Steps for buying a home

There's nothing like the moment when you get the keys to your new home. Before you get to that point, there's a few important steps in the home buying process.

There's nothing like the moment when you get the keys to your new home. Before you get to that point, there's a few important steps in the home buying process. The first is to sit down and identify your wants versus your needs. This will ensure that we have a clear understanding of the home you are looking for and to ensure that this home will best suit your lifestyle. We’ll talk about the best neighbourhoods in London, Ontario, style of home, price range and everything in between, in order to target specific homes that meet these criteria.

Below, I’ve compiled a list of 8 important factors to keep in mind before and during the home buying process:

1. Get Pre-Approved

In order to identify the price range of homes to look at, you’ll need to get a pre-approval, find my preferred Mortgage Specialist on my Professional Contacts page. It’s advisable to speak with a few mortgage professionals but make sure you only allow your credit report to be pulled once. Being pre-approved will help keep a realistic perspective about the homes you can afford and also show that you are a serious buyer. It will also help avoid any sort of disappointment in perhaps viewing homes that you love but can’t afford.

2. Determine Your Priorities

This entails making a list of your wants and needs in both a home and a neighbourhood.
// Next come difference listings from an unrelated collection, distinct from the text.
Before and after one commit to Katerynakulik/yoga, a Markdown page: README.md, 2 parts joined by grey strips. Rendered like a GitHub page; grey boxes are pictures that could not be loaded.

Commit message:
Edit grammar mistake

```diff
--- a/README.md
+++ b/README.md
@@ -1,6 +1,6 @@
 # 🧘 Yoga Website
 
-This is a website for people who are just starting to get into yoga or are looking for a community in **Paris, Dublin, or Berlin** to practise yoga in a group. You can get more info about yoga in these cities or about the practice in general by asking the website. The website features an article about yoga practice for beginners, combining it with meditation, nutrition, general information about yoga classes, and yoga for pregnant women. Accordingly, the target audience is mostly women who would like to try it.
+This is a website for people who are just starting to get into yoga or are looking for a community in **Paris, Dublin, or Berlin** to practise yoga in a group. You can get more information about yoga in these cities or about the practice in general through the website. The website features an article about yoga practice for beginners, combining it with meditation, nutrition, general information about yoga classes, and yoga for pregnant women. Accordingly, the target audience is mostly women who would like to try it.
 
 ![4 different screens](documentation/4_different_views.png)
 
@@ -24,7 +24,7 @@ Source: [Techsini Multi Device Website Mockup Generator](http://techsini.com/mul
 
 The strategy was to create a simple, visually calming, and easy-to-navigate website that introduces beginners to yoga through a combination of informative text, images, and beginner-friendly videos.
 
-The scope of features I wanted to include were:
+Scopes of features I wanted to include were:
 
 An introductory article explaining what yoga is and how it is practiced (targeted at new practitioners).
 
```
Next, rate your lists on a scale of 1 - 10 (10 being a "must have" and 1 being "it would be nice, but not a necessity"). This will really help you stay on track when you start to see a number of houses and there are a few contenders that you may want to put an offer on. This also helps me as your agent to narrow the focus and limit our search to homes that fit these criteria and will help you stay on track when you’ve seen a number of homes and are trying to decide amongst them which one is best for you.

3. Research the Neighbourhoods

I've developed a London, Ontario Neighbourhood Guide, where I highlight the many diverse qualities of all the different neighbourhoods in London, ON. When choosing a neighbourhood, familiarize yourself with the stats: property taxes, schools, other unique features. Once you’ve narrowed it down, spend some time walking around the neighbourhood to get a sense of what the community is all about and visualize if you could see yourself living there. Talking to the residents of the neighbourhood is also a good way to get insider information to help determine if it’s the right area for you.

4. Consider the Future

As you consider the house and property, determine if it has adequate space for you and your family not just now, but for a few years to come. Also, if you were to imagine wanting to making any structural alterations or additions to the home, are permits from the city for this typically granted?

5. Be Your Own Inspector

As you walk through the home, keep an eye out for awkwardly placed furniture or carpets that maybe hiding something. Too much air freshener can also be an indication that something is being concealed. Check the function of the appliances and fixtures. Ask for the age of the roof, water heater and furnace. Make a note of anything that stands out or questions you have so that when it comes time to walk through with the official home inspector you can ask them to clarify and explain any concerns you may have.

6. Making an Offer

As your agent, I will create a market analysis on the property in order to help determine a fair price to offer. From there, let’s not be afraid to negotiate, especially in conditions where it’s a buyer’s market or the seller is motivated. The offer isn’t just about the price, it’s also the time to be sure to list all the items and stipulations you would like to include, ranging from home inspection contingencies to appliances.

7. Book a Home Inspection

Skipping this important process could cost you several thousand dollars in the future, so don't skimp to save a few hundred now. Follow the inspector as they perform the inspection and feel free to ask as many questions as you need to along the way. After you have the inspection done, read the report carefully and ask the inspector to clarify anything about the report that you don't understand. It’s also important to keep in mind that no home is perfect and that’s ok. As long as you are aware of, and comfortable with, the condition of the home that’s all that matters.

8. Closing Costs & Considerations

Ask for a copy of the closing documents before you close so you can go over them at a more leisurely pace and ask any questions that may arise. Don't forget to figure your closing costs into your budget. This will include, but is not limited to things like your first mortgage payment, property tax payments, legal fees, appraisal fees and mortgage application fee. Your mortgage professional will provide you with a written good faith estimate of closing costs within three days of completing your mortgage application and will also be happy to explain anything that is unclear to you at that time.